Your goal.
Filter the records for "případě" and keep each line that has it.

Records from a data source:
════════════════

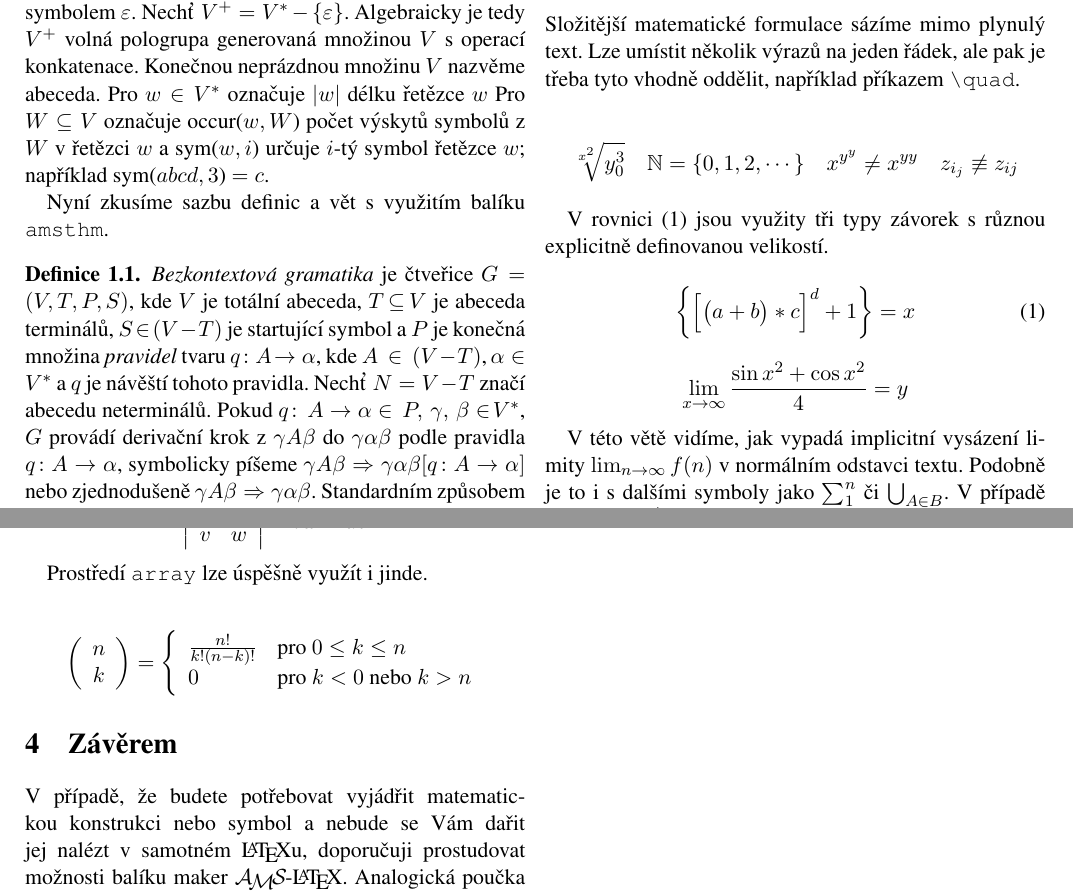
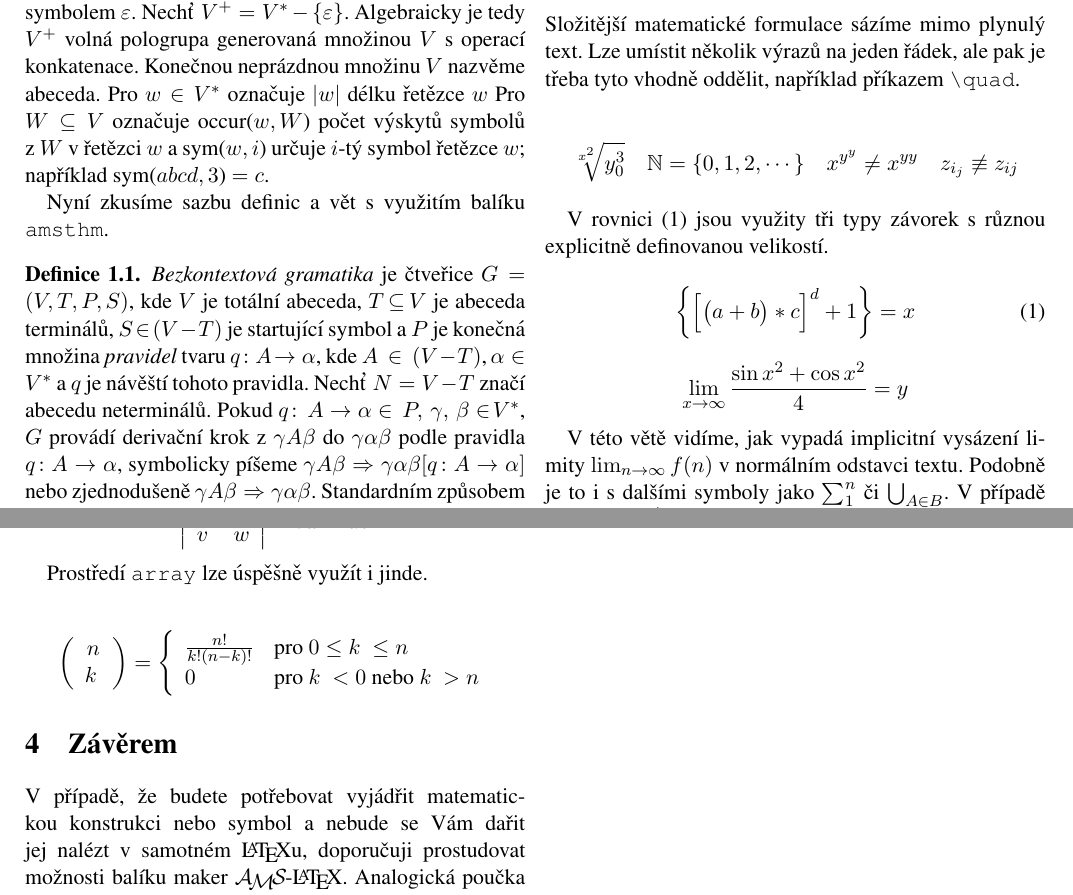
Before and after one commit to Azaran/bc_projects, a LaTeX document (ITY/proj2/proj2.tex): two parts of pages 2 and 3 of 3, joined at a grey line, cut so that both start at the same text. Compiled offline with pdfLaTeX.

Commit message:
[FINAL] Pridany tildy, otestovani na Merlin

```diff
--- a/ITY/proj2/proj2.tex
+++ b/ITY/proj2/proj2.tex
@@ -41,13 +41,13 @@ nebo definice \ref{defn1} na straně \pageref{defn1}).
 množinu $V$ označuje card($V$) kardinalitu $V$. Pro množinu $V$ reprezentuje $V^*$ volný monoid
-generovaný množinou $V$ s operací konkatenace.
+generovaný množinou $V$ s~operací konkatenace.
 Prvek identity ve volném monoidu $V^*$ značíme symbolem $\varepsilon$.
 Nechť $V^+ =V^*-\{\varepsilon\}$. Algebraicky je tedy $V^+$ volná pologrupa generovaná množinou
-$V$ s operací konkatenace. Konečnou neprázdnou množinu $V$ nazvěme abeceda.
+$V$ s~operací konkatenace. Konečnou neprázdnou množinu $V$ nazvěme abeceda.
 Pro $w \in V^*$ označuje $|w|$ délku řetězce $w$ Pro $W \subseteq V$ označuje occur($w, W$) počet
-výskytů symbolů z $W$ v řetězci $w$ a sym($w, i$) určuje $i$-tý symbol řetězce $w$; například
+výskytů symbolů z~$W$ v~řetězci $w$ a sym($w, i$) určuje $i$-tý symbol řetězce $w$; například
 sym($abcd, 3$) $= c$.
 
-\indent Nyní zkusíme sazbu definic a vět s využitím balíku \texttt{amsthm}.
+\indent Nyní zkusíme sazbu definic a vět s~využitím balíku \texttt{amsthm}.
 \begin{defn}
   \label{defn1}
   \textit{Bezkontextová gramatika} je čtveřice $G = (V,T,P,S)$, kde $V$ je totální abeceda,
@@ -115,16 +115,16 @@ na jeden řádek, ale pak je třeba tyto vhodně oddělit, například příkaze
 $$\sqrt[x^2]{y^3_0} \quad \mathbb{N} =\{0, 1, 2,\cdots\}\quad x^{y^y} \not =x^{yy} \quad z_{i_j}
 \not\equiv z_{ij}$$
 
-\indent V rovnici (\ref{rov1}) jsou využity tři typy závorek s různou explicitně definovanou velikostí.
+\indent V~rovnici (\ref{rov1}) jsou využity tři typy závorek s~různou explicitně definovanou velikostí.
 
 \begin{equation}\label{rov1}
  \bigg\{\Big[\big(a+b\big)*c\Big]^d+1\bigg\}=x
 \end{equation}
 $$\lim_{x\to \infty} \frac{\sin{x}^2+\cos{x}^2}{4} = y$$
 
-\indent V této větě vidíme, jak vypadá implicitní vysázení limity $\lim_{n\to \infty}f(n)$ v
-normálním odstavci textu. Podobně je to i s dalšími symboly jako $\sum_1^n$ či
-$\bigcup_{A\in B}$. V případě vzorce $\lim\limits _{x\to 0} \frac{\sin{x}}{x}\!=\!1$ jsme si vynutili méně úspornou
+\indent V~této větě vidíme, jak vypadá implicitní vysázení limity $\lim_{n\to \infty}f(n)$
+v~normálním odstavci textu. Podobně je to i s~dalšími symboly jako $\sum_1^n$ či
+$\bigcup_{A\in B}$. V~případě vzorce $\lim\limits _{x\to 0} \frac{\sin{x}}{x}\!=\!1$ jsme si vynutili méně úspornou
 sazbu příkazem \verb|\limits|.
 
 \begin{eqnarray}
@@ -173,13 +173,12 @@ sazbu příkazem \verb|\limits|.
   \left(
   \begin{array}{c}
     n\\
-    k
-  \end{array}
+    k~\end{array}
   \right)
   = \left\{
     \begin{array}{l l}
-      \frac{n!}{k!(n-k)!} & \text{pro } 0 \leq k \leq n \\
-      0 & \text{pro } k < 0 \text{ nebo } k > n
+      \frac{n!}{k!(n-k)!} & \text{pro } 0 \leq k~\leq n \\
+      0 & \text{pro } k~< 0 \text{ nebo } k~> n
     \end{array}
 \right.
   \]
@@ -187,9 +186,9 @@ sazbu příkazem \verb|\limits|.
 \section{Závěrem}
 \label{zaverem}
 
-\noindent V případě, že budete potřebovat vyjádřit matematickou konstrukci nebo symbol a nebude
-se Vám dařit jej nalézt v samotném \LaTeX u, doporučuji prostudovat možnosti balíku maker
+\noindent V~případě, že budete potřebovat vyjádřit matematickou konstrukci nebo symbol a nebude
+se Vám dařit jej nalézt v~samotném \LaTeX u, doporučuji prostudovat možnosti balíku maker
 \AmS-\LaTeX.
-Analogická poučka platí obecně pro jakoukoli konstrukci v \TeX u.
+Analogická poučka platí obecně pro jakoukoli konstrukci v~\TeX u.
 
 \end{document}
```
Also changed, not shown: ITY/proj2/Makefile (added), ITY/proj2/proj2.tex (22 more changed lines).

════════════════

Response.
-$\bigcup_{A\in B}$. V případě vzorce $\lim\limits _{x\to 0} \frac{\sin{x}}{x}\!=\!1$ jsme si vynutili méně úspornou
+$\bigcup_{A\in B}$. V~případě vzorce $\lim\limits _{x\to 0} \frac{\sin{x}}{x}\!=\!1$ jsme si vynutili méně úspornou
-\noindent V případě, že budete potřebovat vyjádřit matematickou konstrukci nebo symbol a nebude
+\noindent V~případě, že budete potřebovat vyjádřit matematickou konstrukci nebo symbol a nebude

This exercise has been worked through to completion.